Mild cognitive impairment not linked to anesthesiaIn a recently conducted Mayo Clinic study which involved people over 40 years who received anesthesia, researchers found that the development of mild cognitive impairment MCI) later in life had nothing to do with the anesthesia.

Mild cognitive impairment is more critical than the normal age-related cognitive decline, but not as critical as dementia. The findings of the study can be got from Mayo Clinic Proceedings (February issue).

It is well documented fact that elderly patients can develop post-anesthesia delirium, but this condition usually gets resolved in a few days, or at most, a couple of weeks. The objective of this study was to determine whether surgical anesthesia can lead to more prolonged cognitive decline.

For the study, the researchers followed 1,731 male and female patients who were, aged between 70 and 89. All these patients were cognitively normal as of October 2004; the patients’ cognitive abilities were evaluated every 15 months. Among the people followed, 85% received surgical anesthesia at least once after age 40. And 31% of the group developed mild cognitive impairment during the study evaluation period.

The researchers noted that while mild cognitive impairment was definitely not linked to exposure to anesthesia for surgery after age 40, they couldn’t be as definitive when it came to surgical anesthesia after age 60, especially in vascular surgery patients.

The researchers were not completely surprised because there is increasing evidence that vascular problems that lead to stroke could lead to cognitive decline.

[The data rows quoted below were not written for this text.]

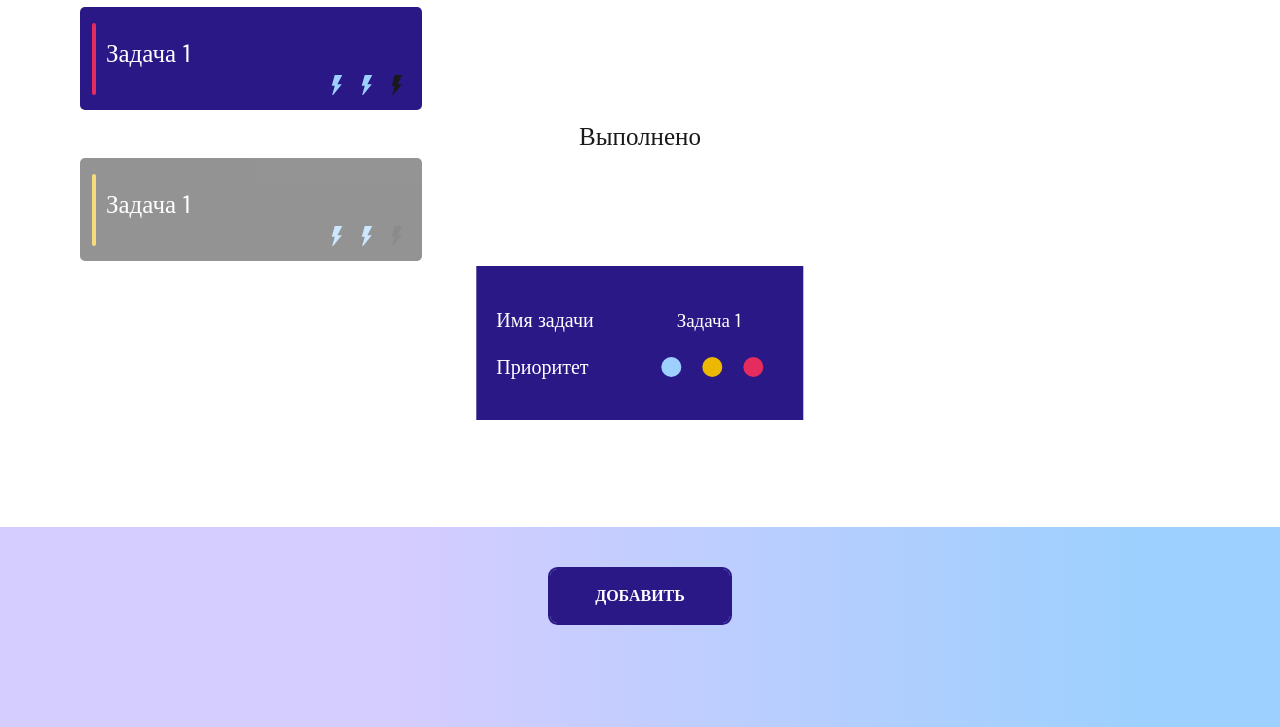
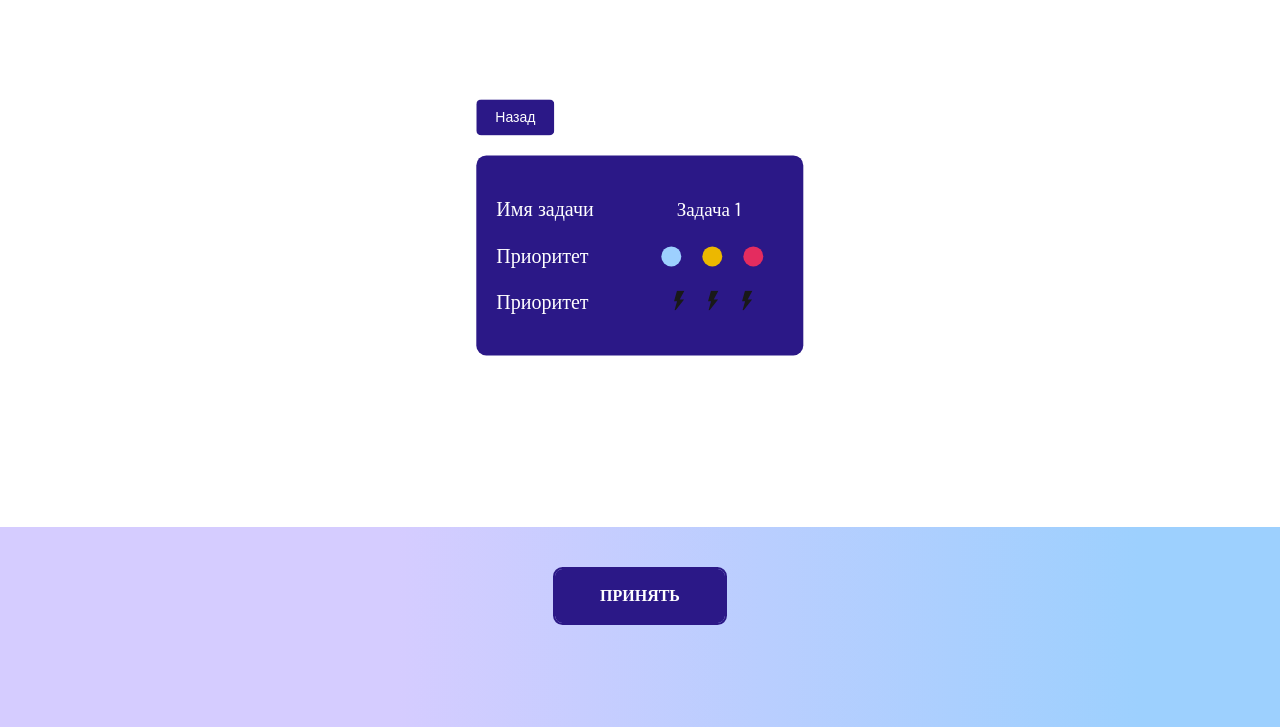
Before and after one commit to Huper12345/InfiniteTodo, a website built with Vite: page index.html in a window 1280 px wide. Both pictures are taken after a click on the button "ДОБАВИТЬ". Shown: the part 73-800 px from the top of the page. Built offline with nearby package versions, Linux system fonts and the light colour scheme; a web font is replaced by a local one.

Commit message:
add switch tasks, back and add buttons

```diff
--- a/css/addtask.scss
+++ b/css/addtask.scss
@@ -4,7 +4,9 @@
 .task-select-wrapper {
     position: absolute;
     left: 50%;
-    transform: translateX(-50%);
+    transform: translate3d(-50%, 40%, 0);
+    top: 50%;
+    z-index: 1000;
 }
 
 .task-select-inner {
@@ -12,6 +14,7 @@
     width: 100%;
     height: auto;
     padding: 20px;
+    border-radius: 10px;
 }
 
 .task-select-text {
@@ -132,3 +135,44 @@
 .task-input-priority[type="radio"]:checked + label:after {
     opacity: 1;
 }
+
+// EnegryCost
+
+.energy-cost-inner {
+    margin-right: 9px;
+}
+
+.energy-cost-select {
+    cursor: pointer;
+    transition: 0.3s;
+}
+
+.energy-cost-select:hover {
+    fill: $lightblue;
+}
+
+.energy-cost-select.active {
+    fill: $lightblue;
+}
+
+.back-Button {
+    display: inline-block;
+    outline: none;
+    cursor: pointer;
+    font-weight: 500;
+    border: 1px solid transparent;
+    border-radius: 5px;
+    height: 36px;
+    line-height: 34px;
+    font-size: 14px;
+    color: #ffffff;
+    background-color: $softblue;
+    transition: background-color 0.2s ease-in-out 0s, opacity 0.2s ease-in-out 0s;
+    padding: 0 18px;
+    margin-bottom: 20px;
+}
+
+.back-Button:hover {
+    color: #ffffff;
+        background-color: $lightblue;
+}
--- a/css/tasks.scss
+++ b/css/tasks.scss
@@ -1,5 +1,9 @@
 @import "./colors.scss";
 @import "./fonts.scss";
+
+.tasks-page-wrapper {
+    display: none;
+}
 
 .task-container {
     display: flex;
@@ -144,3 +148,11 @@ transform: rotate(45deg);
     opacity: 0.9;
     transition: 0.3s;
 }
+
+.show {
+    display: block;
+}
+
+.hide {
+    display: none;
+}
--- a/index.html
+++ b/index.html
@@ -56,6 +56,7 @@
         </header>
 
         <main class="main">
+            <div class="tasks-page-wrapper show" id="tasksPageWrapper">
                 <div class="container">
                     <div class="task-container">
 
@@ -114,11 +115,12 @@
                         </div><!--task--item-->
 
                         </div><!--task--container sucsesfully-->
-                </div>
-            </div> <!--container-->
+                    </div><!--container-->
+                </div> <!--tasks-page-wrapper-->
 
-            <div class="task-select-wrapper">
+            <div class="task-select-wrapper hide" id="taskSelectWrapper">
                 <div class="container">
+                    <button class="back-Button" id="backButton">Назад</button>
                     <form class="task-select-inner">
                         <div class="task-select-item">
                             <div class="task-select-text">Имя задачи</div>
@@ -141,6 +143,27 @@
                             </div>
                         </div><!--task-select-item-->
 
+                        <div class="task-select-item">
+                            <div class="task-select-text">Приоритет</div>
+                            <div class="task-input-container priority">
+                                <div class="energy-cost-inner">
+                                    <svg class="energyCost energy-cost-select" id="taskTimeLow">
+                                        <use  xlink:href="#energyCost"></use>
+                                    </svg>
+
+
+                                    <svg class="energyCost energy-cost-select" id="taskTimeMiddle">
+                                        <use xlink:href="#energyCost"></use>
+                                    </svg>
+
+                                    <svg class="energyCost energy-cost-select" id="taskTimeHigh">
+                                        <use xlink:href="#energyCost"></use>
+                                    </svg>
+                                 </div>
+
+
+                        </div><!--task-select-item-->
+
                     </form><!--task-selectinner-->
                 </div><!--container-->
             </div> <!--task-select-wrapper-->
@@ -148,11 +171,12 @@
         <footer class="footer">
             <div class="container">
                 <div class="footer-inner">
-                    <button class="button-add">Добавить</button>
+                    <button class="button-add" id="addTask">Добавить</button>
+                    <button class="button-add hide" id="inputTask">Принять</button>
                 </div>
             </div>
         </footer>
 
-<script src="./js/app.js"></script>
+<script type="module" src="./js/app.js"></script>
 </body>
 </html>
--- /dev/null
+++ b/js/addTask.js
@@ -0,0 +1,41 @@
+"use strict";
+
+export {addTask}
+
+const newTask = document.querySelector("#addTask");
+
+const inputTask = document.querySelector("#inputTask");
+
+const tasksPageWrapper = document.querySelector("#tasksPageWrapper");
+
+const taskSelectWrapper = document.querySelector("#taskSelectWrapper");
+
+const backButton = document.querySelector("#backButton");
+
+
+function addTask() {
+    newTask.onclick = () => {
+        taskSelectWrapper.classList.remove('hide');
+        taskSelectWrapper.classList.add('show');
+        tasksPageWrapper.classList.remove("show");
+        newTask.classList.add("hide");
+        inputTask.classList.remove("hide");
+        inputTask.classList.add("show");
+        console.log('click')
+
+     }
+
+}
+
+function backToTasks() {
+    backButton.onclick = () => {
+        taskSelectWrapper.classList.add('hide');
+        taskSelectWrapper.classList.remove('show');
+        tasksPageWrapper.classList.add("show");
+        newTask.classList.remove("hide");
+        inputTask.classList.remove("show");
+        inputTask.classList.add("hide");
+    }
+}
+
+backToTasks();
--- a/js/app.js
+++ b/js/app.js
@@ -0,0 +1,6 @@
+"use strict";
+import {addTask} from "./addTask";
+
+
+
+addTask();
```
Lines whose indentation alone changed are shown as unchanged.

And in such cases it may not be the anesthesia that is the culprit.

According to David O Warner, M.D., a Mayo Clinic anesthesiologist, and the senior author of the study, the final take-out of the study is that there is no association between development of mild cognitive impairment and exposure to surgical anesthesia.

These findings add impetus to a previous Mayo study which proved that older patients who receive anesthesia have the same risk of developing dementia as people of the same age who did not receive anesthesia.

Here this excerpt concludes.